The mother of a baby girl who died at home still does not have any answers as to how she met her death.
Four-month-old Elizabeth Goater was found unresponsive by her mother Michela Hall at their home in Burnley on January 11th.
An inquest at Burnley Coroner’s Court heard evidence from paediatric pathologist Dr Melanie Newbold who said she was unable to give a cause of death following a post-mortem examination.
Baby Elizabeth was born by Caesarean section six weeks premature on September 10th, but had been discharged two weeks later and was developing well. Miss Hall told the inquest she had fed Elizabeth just before 1am and then paced her in a Moses basket. She found her unresponsive at 7am later that morning. Elizabeth had spent three days on the neo-natal intensive care unit following her birth. Dr Newbold said: “Elizabeth had been feeding normally, and I found no evidence of infection, viruses or metabolic disease. She was a little girl but was doing quite well. Sadly, we cannot find a cause of death. It has been known for some time that babies die suddenly in their first year of life. It used to be called cot death or sudden infant death syndrome, but neither of these terms are particularly helpful. We know there are certain factors associated with this type of death, and premature birth can be one. Medical science, however, has not progressed far enough yet to explain why.”
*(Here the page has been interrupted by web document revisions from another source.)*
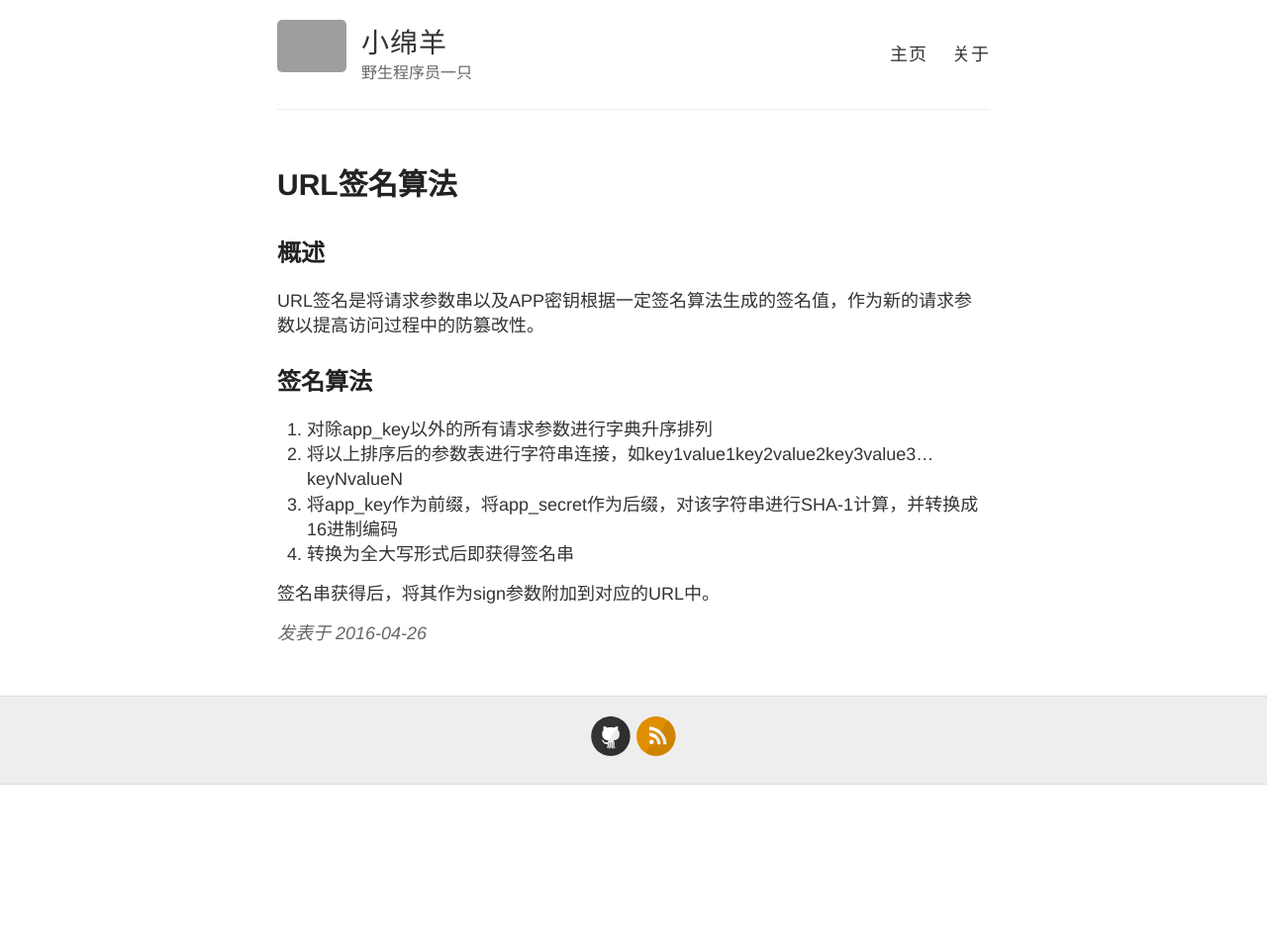
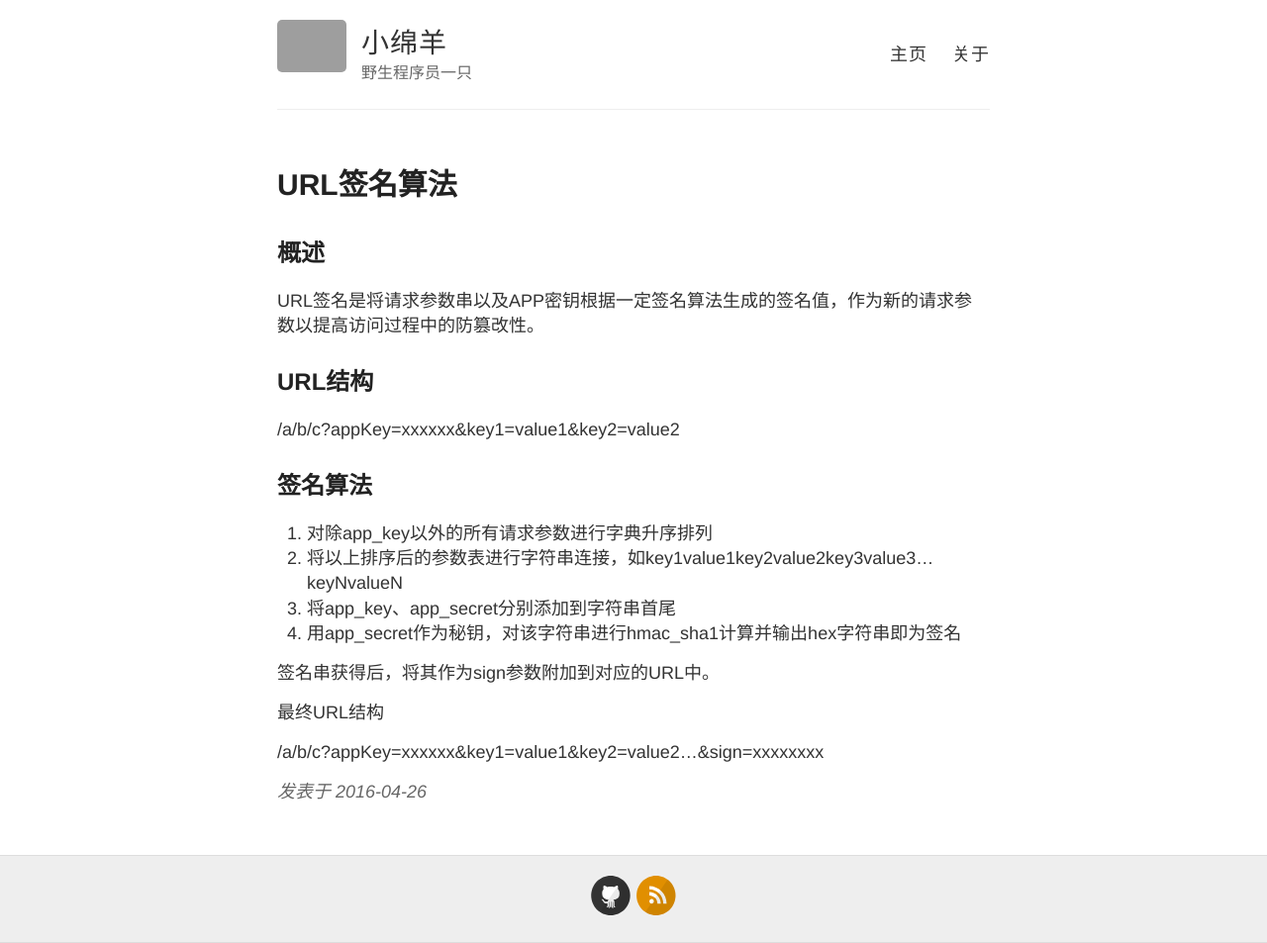
Before and after one commit to mingyangxiao/blog, a Jekyll site: the page built from _posts/2016-04-26-url-sign.md, in a window 1280 px wide. Shown: the whole page at 99% size. Built offline with Jekyll 4.4.1, drawn with Linux system fonts in a browser that asks for light colours; before the commit the page ends 900 px from its top, so only the background shows below that; grey boxes are pictures that could not be loaded.

Commit message:
修改算法描述

```diff
--- a/_posts/2016-04-26-url-sign.md
+++ b/_posts/2016-04-26-url-sign.md
@@ -8,12 +8,19 @@ excerpt: URL签名一般用于参数防篡改
 
 URL签名是将请求参数串以及APP密钥根据一定签名算法生成的签名值，作为新的请求参数以提高访问过程中的防篡改性。
 
+## URL结构
+
+/a/b/c?appKey=xxxxxx&key1=value1&key2=value2
 
 ## 签名算法
 
 1. 对除app_key以外的所有请求参数进行字典升序排列
 2. 将以上排序后的参数表进行字符串连接，如key1value1key2value2key3value3...keyNvalueN
-3. 将app_key作为前缀，将app_secret作为后缀，对该字符串进行SHA-1计算，并转换成16进制编码
-4. 转换为全大写形式后即获得签名串
+3. 将app_key、app_secret分别添加到字符串首尾
+4. 用app_secret作为秘钥，对该字符串进行hmac_sha1计算并输出hex字符串即为签名
 
 签名串获得后，将其作为sign参数附加到对应的URL中。
+
+最终URL结构
+
+/a/b/c?appKey=xxxxxx&key1=value1&key2=value2...&sign=xxxxxxxx
```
East Lancashire Coroner Mr Richard Taylor recorded a conclusion of undiagnosed natural causes.
He said: “The pathologist has excluded a lot of possible causes. You have my wholehearted sympathies and condolences. This was an absolute tragedy that couldn’t have been anticipated.”